Content starts
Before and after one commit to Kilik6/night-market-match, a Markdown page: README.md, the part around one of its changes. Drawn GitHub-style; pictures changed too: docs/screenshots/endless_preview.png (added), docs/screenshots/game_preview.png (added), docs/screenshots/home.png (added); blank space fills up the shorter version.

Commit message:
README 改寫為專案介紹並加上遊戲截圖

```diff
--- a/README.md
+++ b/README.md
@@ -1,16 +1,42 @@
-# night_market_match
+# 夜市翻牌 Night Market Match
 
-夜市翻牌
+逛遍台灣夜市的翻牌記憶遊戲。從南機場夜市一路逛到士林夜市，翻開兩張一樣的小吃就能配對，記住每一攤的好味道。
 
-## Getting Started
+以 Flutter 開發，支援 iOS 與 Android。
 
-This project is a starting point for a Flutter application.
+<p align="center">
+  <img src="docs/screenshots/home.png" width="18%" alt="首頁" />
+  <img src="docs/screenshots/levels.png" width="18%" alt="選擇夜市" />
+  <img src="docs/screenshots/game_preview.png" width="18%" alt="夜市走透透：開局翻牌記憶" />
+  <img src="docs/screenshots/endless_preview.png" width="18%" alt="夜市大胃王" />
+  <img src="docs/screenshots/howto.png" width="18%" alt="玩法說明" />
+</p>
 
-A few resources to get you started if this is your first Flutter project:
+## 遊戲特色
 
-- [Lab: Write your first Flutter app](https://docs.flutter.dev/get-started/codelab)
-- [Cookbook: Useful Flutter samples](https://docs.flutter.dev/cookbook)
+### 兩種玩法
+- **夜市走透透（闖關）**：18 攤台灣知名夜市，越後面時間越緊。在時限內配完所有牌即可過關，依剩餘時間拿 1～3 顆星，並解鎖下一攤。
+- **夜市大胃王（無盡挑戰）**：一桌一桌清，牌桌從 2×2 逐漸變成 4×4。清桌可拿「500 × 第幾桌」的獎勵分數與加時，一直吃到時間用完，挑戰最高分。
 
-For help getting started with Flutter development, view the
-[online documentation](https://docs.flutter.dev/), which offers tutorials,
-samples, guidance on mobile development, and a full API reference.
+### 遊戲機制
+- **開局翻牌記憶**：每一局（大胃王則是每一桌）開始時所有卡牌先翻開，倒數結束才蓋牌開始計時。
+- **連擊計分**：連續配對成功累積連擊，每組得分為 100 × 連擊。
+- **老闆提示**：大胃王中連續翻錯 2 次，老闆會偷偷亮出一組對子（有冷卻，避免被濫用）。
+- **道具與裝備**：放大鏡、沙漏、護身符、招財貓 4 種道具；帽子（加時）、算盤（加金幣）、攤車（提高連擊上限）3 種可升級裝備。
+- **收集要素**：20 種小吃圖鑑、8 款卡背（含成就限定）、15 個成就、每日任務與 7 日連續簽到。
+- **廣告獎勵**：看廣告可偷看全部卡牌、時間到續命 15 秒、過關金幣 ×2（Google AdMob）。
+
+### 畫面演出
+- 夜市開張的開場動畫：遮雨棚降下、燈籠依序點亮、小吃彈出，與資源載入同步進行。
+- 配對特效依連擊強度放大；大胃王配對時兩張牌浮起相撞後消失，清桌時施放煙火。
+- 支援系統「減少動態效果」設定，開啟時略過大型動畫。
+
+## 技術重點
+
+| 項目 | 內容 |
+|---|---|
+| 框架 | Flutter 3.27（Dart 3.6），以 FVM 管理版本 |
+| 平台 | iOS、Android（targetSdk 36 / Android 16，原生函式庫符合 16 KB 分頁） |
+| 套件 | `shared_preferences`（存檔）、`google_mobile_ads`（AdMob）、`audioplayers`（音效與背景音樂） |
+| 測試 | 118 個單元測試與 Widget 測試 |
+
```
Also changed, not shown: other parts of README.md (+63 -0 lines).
Content ends
• DESCRIPTION OF THE TASK
An exact copy of every record is required here.

• SOLUTION TO THIS TASK
Before and after one commit to Kilik6/night-market-match, a Markdown page: README.md, the part around one of its changes. Drawn GitHub-style; pictures changed too: docs/screenshots/endless_preview.png (added), docs/screenshots/game_preview.png (added), docs/screenshots/home.png (added); blank space fills up the shorter version.

Commit message:
README 改寫為專案介紹並加上遊戲截圖

```diff
--- a/README.md
+++ b/README.md
@@ -1,16 +1,42 @@
-# night_market_match
+# 夜市翻牌 Night Market Match
 
-夜市翻牌
+逛遍台灣夜市的翻牌記憶遊戲。從南機場夜市一路逛到士林夜市，翻開兩張一樣的小吃就能配對，記住每一攤的好味道。
 
-## Getting Started
+以 Flutter 開發，支援 iOS 與 Android。
 
-This project is a starting point for a Flutter application.
+<p align="center">
+  <img src="docs/screenshots/home.png" width="18%" alt="首頁" />
+  <img src="docs/screenshots/levels.png" width="18%" alt="選擇夜市" />
+  <img src="docs/screenshots/game_preview.png" width="18%" alt="夜市走透透：開局翻牌記憶" />
+  <img src="docs/screenshots/endless_preview.png" width="18%" alt="夜市大胃王" />
+  <img src="docs/screenshots/howto.png" width="18%" alt="玩法說明" />
+</p>
 
-A few resources to get you started if this is your first Flutter project:
+## 遊戲特色
 
-- [Lab: Write your first Flutter app](https://docs.flutter.dev/get-started/codelab)
-- [Cookbook: Useful Flutter samples](https://docs.flutter.dev/cookbook)
+### 兩種玩法
+- **夜市走透透（闖關）**：18 攤台灣知名夜市，越後面時間越緊。在時限內配完所有牌即可過關，依剩餘時間拿 1～3 顆星，並解鎖下一攤。
+- **夜市大胃王（無盡挑戰）**：一桌一桌清，牌桌從 2×2 逐漸變成 4×4。清桌可拿「500 × 第幾桌」的獎勵分數與加時，一直吃到時間用完，挑戰最高分。
 
-For help getting started with Flutter development, view the
-[online documentation](https://docs.flutter.dev/), which offers tutorials,
-samples, guidance on mobile development, and a full API reference.
+### 遊戲機制
+- **開局翻牌記憶**：每一局（大胃王則是每一桌）開始時所有卡牌先翻開，倒數結束才蓋牌開始計時。
+- **連擊計分**：連續配對成功累積連擊，每組得分為 100 × 連擊。
+- **老闆提示**：大胃王中連續翻錯 2 次，老闆會偷偷亮出一組對子（有冷卻，避免被濫用）。
+- **道具與裝備**：放大鏡、沙漏、護身符、招財貓 4 種道具；帽子（加時）、算盤（加金幣）、攤車（提高連擊上限）3 種可升級裝備。
+- **收集要素**：20 種小吃圖鑑、8 款卡背（含成就限定）、15 個成就、每日任務與 7 日連續簽到。
+- **廣告獎勵**：看廣告可偷看全部卡牌、時間到續命 15 秒、過關金幣 ×2（Google AdMob）。
+
+### 畫面演出
+- 夜市開張的開場動畫：遮雨棚降下、燈籠依序點亮、小吃彈出，與資源載入同步進行。
+- 配對特效依連擊強度放大；大胃王配對時兩張牌浮起相撞後消失，清桌時施放煙火。
+- 支援系統「減少動態效果」設定，開啟時略過大型動畫。
+
+## 技術重點
+
+| 項目 | 內容 |
+|---|---|
+| 框架 | Flutter 3.27（Dart 3.6），以 FVM 管理版本 |
+| 平台 | iOS、Android（targetSdk 36 / Android 16，原生函式庫符合 16 KB 分頁） |
+| 套件 | `shared_preferences`（存檔）、`google_mobile_ads`（AdMob）、`audioplayers`（音效與背景音樂） |
+| 測試 | 118 個單元測試與 Widget 測試 |
+
```
Also changed, not shown: other parts of README.md (+63 -0 lines).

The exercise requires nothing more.